For many people in the United States, food comes from the grocery store. Most Americans would be hard pressed to determine the real origins of much of the food we eat. But residents of the Cayos Cochinos islands off the northern coast of Honduras know exactly where their food comes from: the ocean outside their doors.
Here, it’s not just their stomachs that rely on the bounty of the ocean—it’s almost their entire economy. But overfishing and industrial fishing continues to put pressure on their marine resources. The Nature Conservancy is working with partners and locals to protect their reefs through education, conservation and income-generating projects.
In 2007, the Conservancy and the Cayos Cochinos Foundation identified almost 20 income-generating projects with the goal of increasing income for households that depend heavily on the reef.

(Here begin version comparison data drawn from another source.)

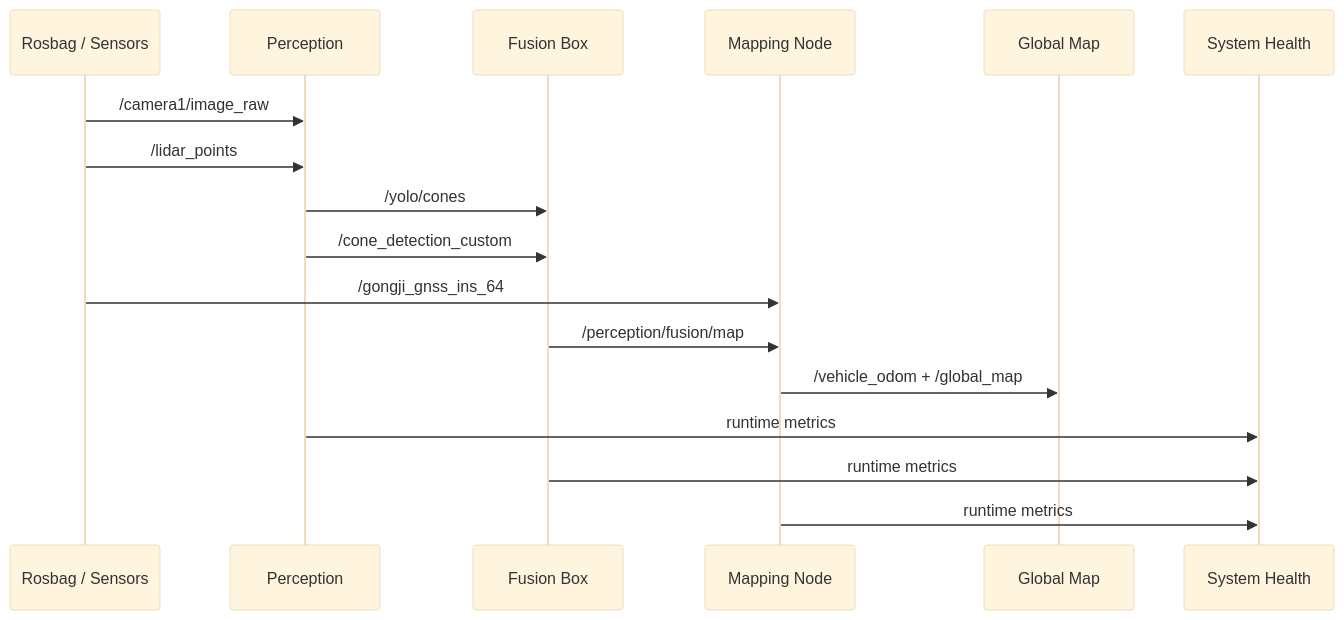
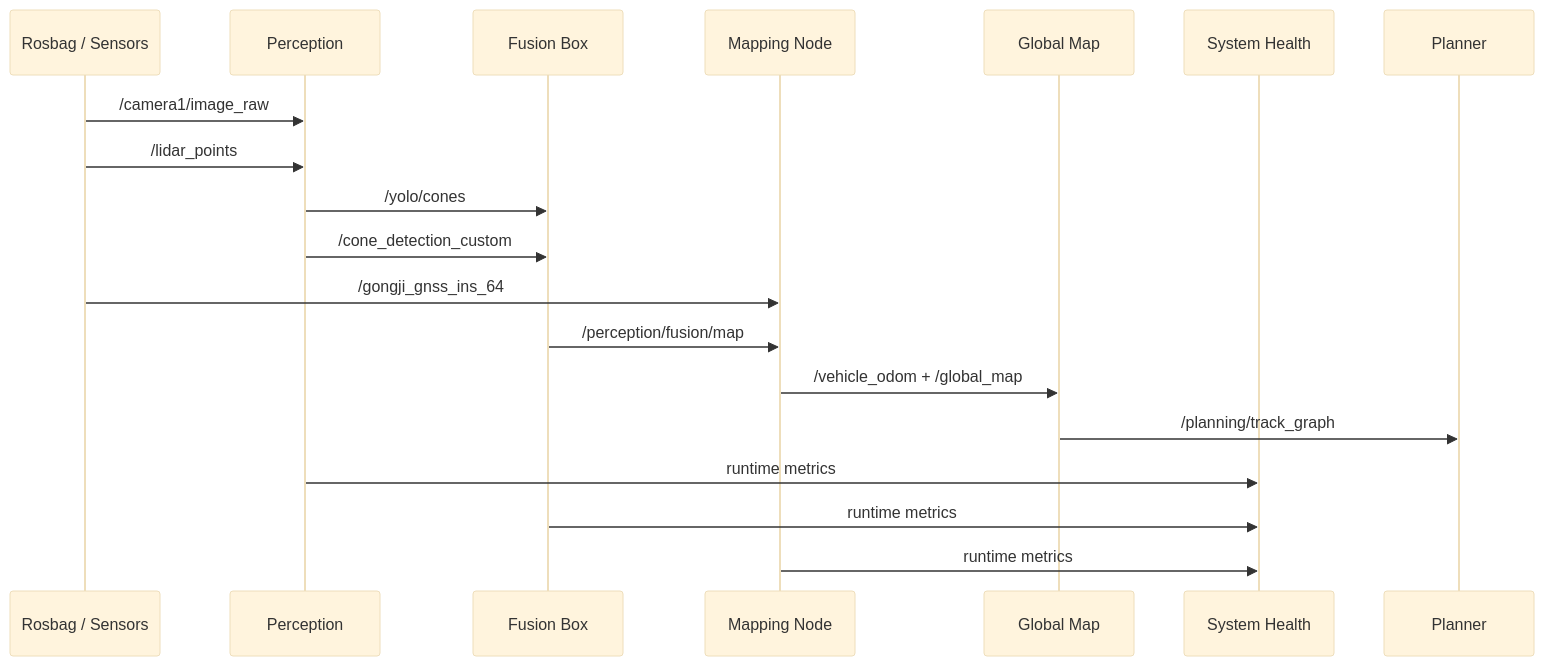
The second of 2 diagrams in README.md (yupengsky/RacingBrain), drawn with Mermaid (base theme) before and after one commit. The commit also changed other lines of this file and 3 other files, not shown here.

````diff
--- a/README.md
+++ b/README.md
@@ -53,20 +76,21 @@
 ```mermaid
 sequenceDiagram
     participant Bag as Rosbag / Sensors
     participant Perception as Perception
     participant Fusion as Fusion Box
     participant Mapper as Mapping Node
     participant Map as Global Map
     participant Health as System Health
 
     Bag->>Perception: /camera1/image_raw
     Bag->>Perception: /lidar_points
     Perception->>Fusion: /yolo/cones
     Perception->>Fusion: /cone_detection_custom
     Bag->>Mapper: /gongji_gnss_ins_64
     Fusion->>Mapper: /perception/fusion/map
     Mapper->>Map: /vehicle_odom + /global_map
+    Map->>Planner: /planning/track_graph
     Perception->>Health: runtime metrics
     Fusion->>Health: runtime metrics
     Mapper->>Health: runtime metrics
 ```
````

One of these projects was the construction of a small tourist complex managed by the East End community. The community hopes to attract tourists with two eco-friendly cabins, which were built with outside funding, and an ocean-view restaurant serving traditional Garifuna meals, funded by the Conservancy. The Conservancy is connecting the community with tourism service providers to promote best practices and ensure the protection of conservation targets.
The Cayos Cochinos Foundation, along with the Conservancy and other groups, has also worked with the communities to establish management plans that encourage no-take zones and the construction of artificial reefs that serve as nurseries for small fish. And through other partnerships, laws have been passed that will eventually prohibit industrial fishing around the marine protected area.
All of these initiatives are important in creating sustainability in the reefs and communities of Cayos Cochinos. According to Francisco Velasquez, a school teacher in East End, if it weren’t for the Conservancy, they wouldn’t still be living on that island.
“Our livelihood depends on fishing, but in the past large ships would come in and sweep the whole ocean clear of fish. There was nothing left for us to eat,” Velasquez said. “But now with the conservation of this area the fish are returning, and through the tourism project we are creating new solutions to increase our income and improve our lives.”
In Cayos Cochinos, these projects would not have been possible without Anthony Ives. A former San Francisco stock trader who at one point was managing 50 billion dollars for the state of California, Ives found his way to Honduras after Sept. 11 through the Peace Corps. He created the Foundation Heart Ventures-Grupo de Apoyo al Desarollo (IHV-GAD) to have a focus on education, conservation and job creation, with the idea that it is not possible to separate the three objectives.
“We have found that an integrated approach is much more sustainable, and we’re very happy that the Conservancy shares our long-term vision to sustainable conservation,” Ives said. “We hope to convince other organizations that through an integrated approach that involves education, we can achieve sustainable development while focusing on the environment.”